++++ Materials provided ++++

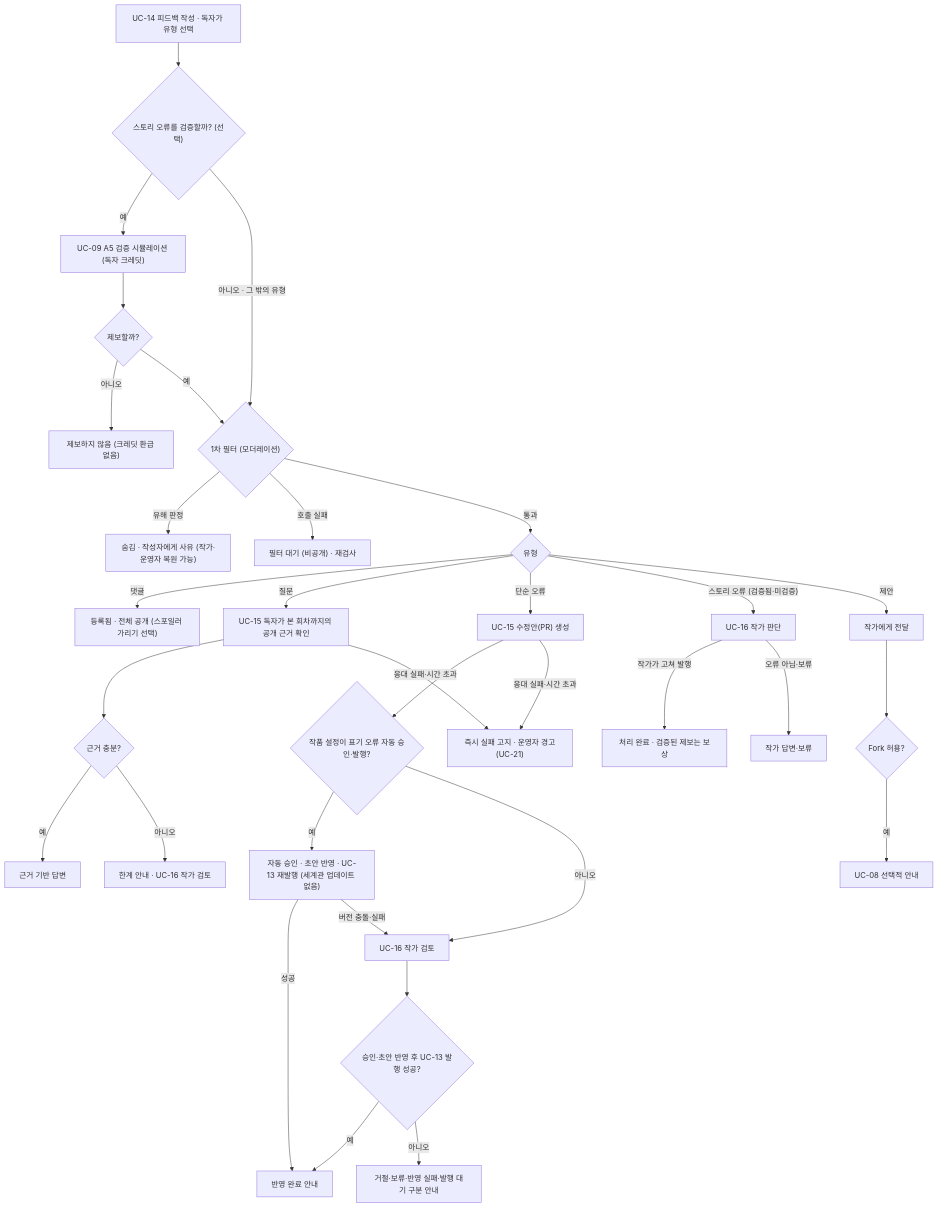
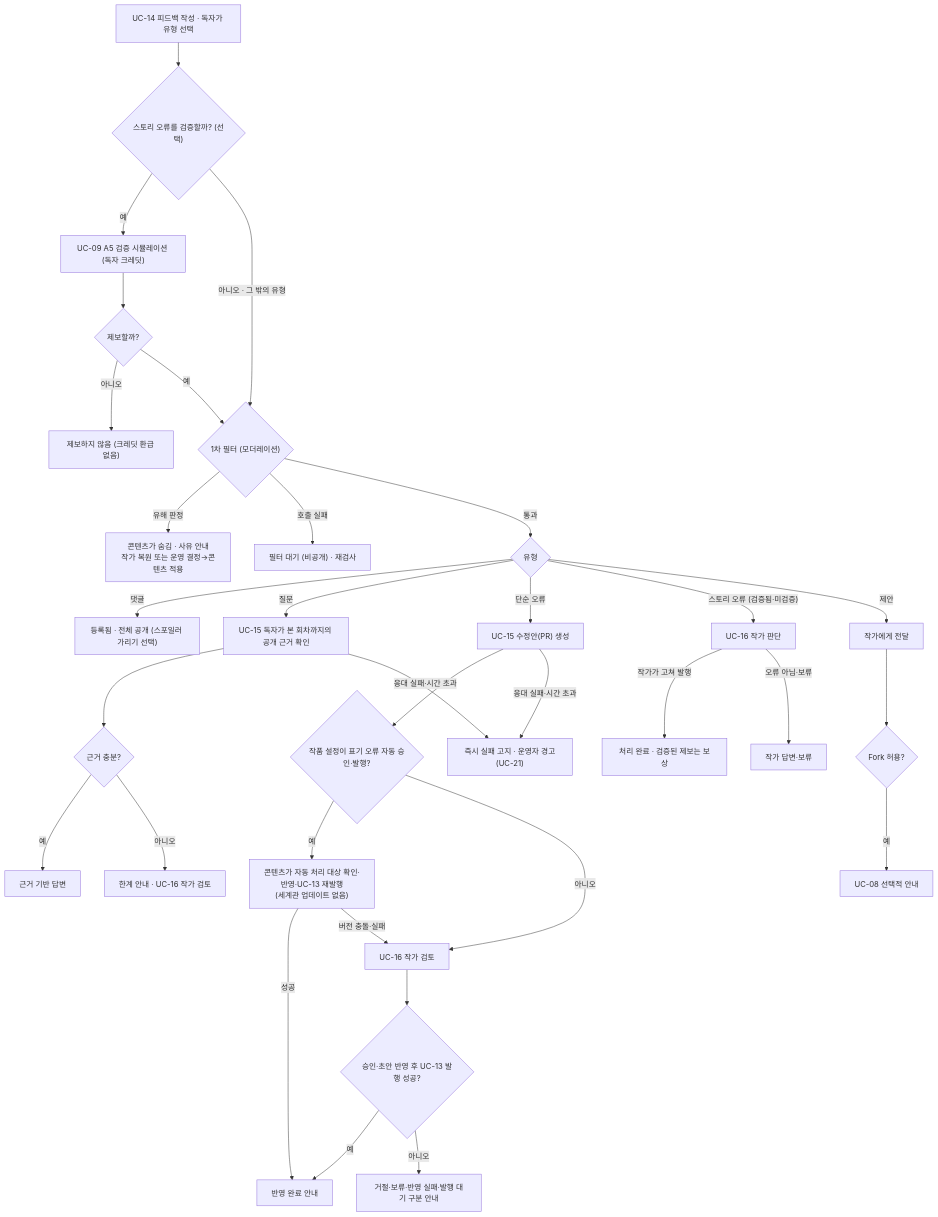
The ninth of 9 diagrams in docs/usecase.md (SKNETWORKS-FAMILY-AICAMP/SKN34-FINAL-4TEAM), drawn with Mermaid before and after one commit. The commit also changed other lines of this file and 79 other files, not shown here.

````diff
--- a/docs/usecase.md
+++ b/docs/usecase.md
@@ -496,34 +499,34 @@
 ```mermaid
 flowchart TD
   A["UC-14 피드백 작성 · 독자가 유형 선택"] --> A0{"스토리 오류를 검증할까? (선택)"}
   A0 -->|"예"| V["UC-09 A5 검증 시뮬레이션 (독자 크레딧)"]
   V --> V1{"제보할까?"}
   V1 -->|"아니오"| V2["제보하지 않음 (크레딧 환급 없음)"]
   V1 -->|"예"| F0
   A0 -->|"아니오 · 그 밖의 유형"| F0{"1차 필터 (모더레이션)"}
-  F0 -->|"유해 판정"| F1["숨김 · 작성자에게 사유 (작가·운영자 복원 가능)"]
+  F0 -->|"유해 판정"| F1["콘텐츠가 숨김 · 사유 안내<br/>작가 복원 또는 운영 결정→콘텐츠 적용"]
   F0 -->|"호출 실패"| F2["필터 대기 (비공개) · 재검사"]
   F0 -->|"통과"| A1{"유형"}
   A1 -->|"댓글"| A2["등록됨 · 전체 공개 (스포일러 가리기 선택)"]
   A1 -->|"질문"| D["UC-15 독자가 본 회차까지의 공개 근거 확인"]
   D --> E{"근거 충분?"}
   E -->|"예"| F["근거 기반 답변"]
   E -->|"아니오"| G["한계 안내 · UC-16 작가 검토"]
   A1 -->|"단순 오류"| H["UC-15 수정안(PR) 생성"]
   H --> S{"작품 설정이 표기 오류 자동 승인·발행?"}
-  S -->|"예"| T["자동 승인 · 초안 반영 · UC-13 재발행 (세계관 업데이트 없음)"]
+  S -->|"예"| T["콘텐츠가 자동 처리 대상 확인·반영·UC-13 재발행<br/>(세계관 업데이트 없음)"]
   S -->|"아니오"| I["UC-16 작가 검토"]
   T -->|"성공"| K["반영 완료 안내"]
   T -->|"버전 충돌·실패"| I
   I --> J{"승인·초안 반영 후 UC-13 발행 성공?"}
   J -->|"예"| K
   J -->|"아니오"| L["거절·보류·반영 실패·발행 대기 구분 안내"]
   A1 -->|"스토리 오류 (검증됨·미검증)"| W["UC-16 작가 판단"]
   W -->|"작가가 고쳐 발행"| K2["처리 완료 · 검증된 제보는 보상"]
   W -->|"오류 아님·보류"| P["작가 답변·보류"]
   A1 -->|"제안"| M["작가에게 전달"]
   M --> N{"Fork 허용?"}
   N -->|"예"| O["UC-08 선택적 안내"]
   D -->|"응대 실패·시간 초과"| Q["즉시 실패 고지 · 운영자 경고(UC-21)"]
   H -->|"응대 실패·시간 초과"| Q
 ```
````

++++

What the task asks: Output the records above exactly; leave out the pictures.

Result for this task:
The ninth of 9 diagrams in docs/usecase.md (SKNETWORKS-FAMILY-AICAMP/SKN34-FINAL-4TEAM), drawn with Mermaid before and after one commit. The commit also changed other lines of this file and 79 other files, not shown here.

````diff
--- a/docs/usecase.md
+++ b/docs/usecase.md
@@ -496,34 +499,34 @@
 ```mermaid
 flowchart TD
   A["UC-14 피드백 작성 · 독자가 유형 선택"] --> A0{"스토리 오류를 검증할까? (선택)"}
   A0 -->|"예"| V["UC-09 A5 검증 시뮬레이션 (독자 크레딧)"]
   V --> V1{"제보할까?"}
   V1 -->|"아니오"| V2["제보하지 않음 (크레딧 환급 없음)"]
   V1 -->|"예"| F0
   A0 -->|"아니오 · 그 밖의 유형"| F0{"1차 필터 (모더레이션)"}
-  F0 -->|"유해 판정"| F1["숨김 · 작성자에게 사유 (작가·운영자 복원 가능)"]
+  F0 -->|"유해 판정"| F1["콘텐츠가 숨김 · 사유 안내<br/>작가 복원 또는 운영 결정→콘텐츠 적용"]
   F0 -->|"호출 실패"| F2["필터 대기 (비공개) · 재검사"]
   F0 -->|"통과"| A1{"유형"}
   A1 -->|"댓글"| A2["등록됨 · 전체 공개 (스포일러 가리기 선택)"]
   A1 -->|"질문"| D["UC-15 독자가 본 회차까지의 공개 근거 확인"]
   D --> E{"근거 충분?"}
   E -->|"예"| F["근거 기반 답변"]
   E -->|"아니오"| G["한계 안내 · UC-16 작가 검토"]
   A1 -->|"단순 오류"| H["UC-15 수정안(PR) 생성"]
   H --> S{"작품 설정이 표기 오류 자동 승인·발행?"}
-  S -->|"예"| T["자동 승인 · 초안 반영 · UC-13 재발행 (세계관 업데이트 없음)"]
+  S -->|"예"| T["콘텐츠가 자동 처리 대상 확인·반영·UC-13 재발행<br/>(세계관 업데이트 없음)"]
   S -->|"아니오"| I["UC-16 작가 검토"]
   T -->|"성공"| K["반영 완료 안내"]
   T -->|"버전 충돌·실패"| I
   I --> J{"승인·초안 반영 후 UC-13 발행 성공?"}
   J -->|"예"| K
   J -->|"아니오"| L["거절·보류·반영 실패·발행 대기 구분 안내"]
   A1 -->|"스토리 오류 (검증됨·미검증)"| W["UC-16 작가 판단"]
   W -->|"작가가 고쳐 발행"| K2["처리 완료 · 검증된 제보는 보상"]
   W -->|"오류 아님·보류"| P["작가 답변·보류"]
   A1 -->|"제안"| M["작가에게 전달"]
   M --> N{"Fork 허용?"}
   N -->|"예"| O["UC-08 선택적 안내"]
   D -->|"응대 실패·시간 초과"| Q["즉시 실패 고지 · 운영자 경고(UC-21)"]
   H -->|"응대 실패·시간 초과"| Q
 ```
````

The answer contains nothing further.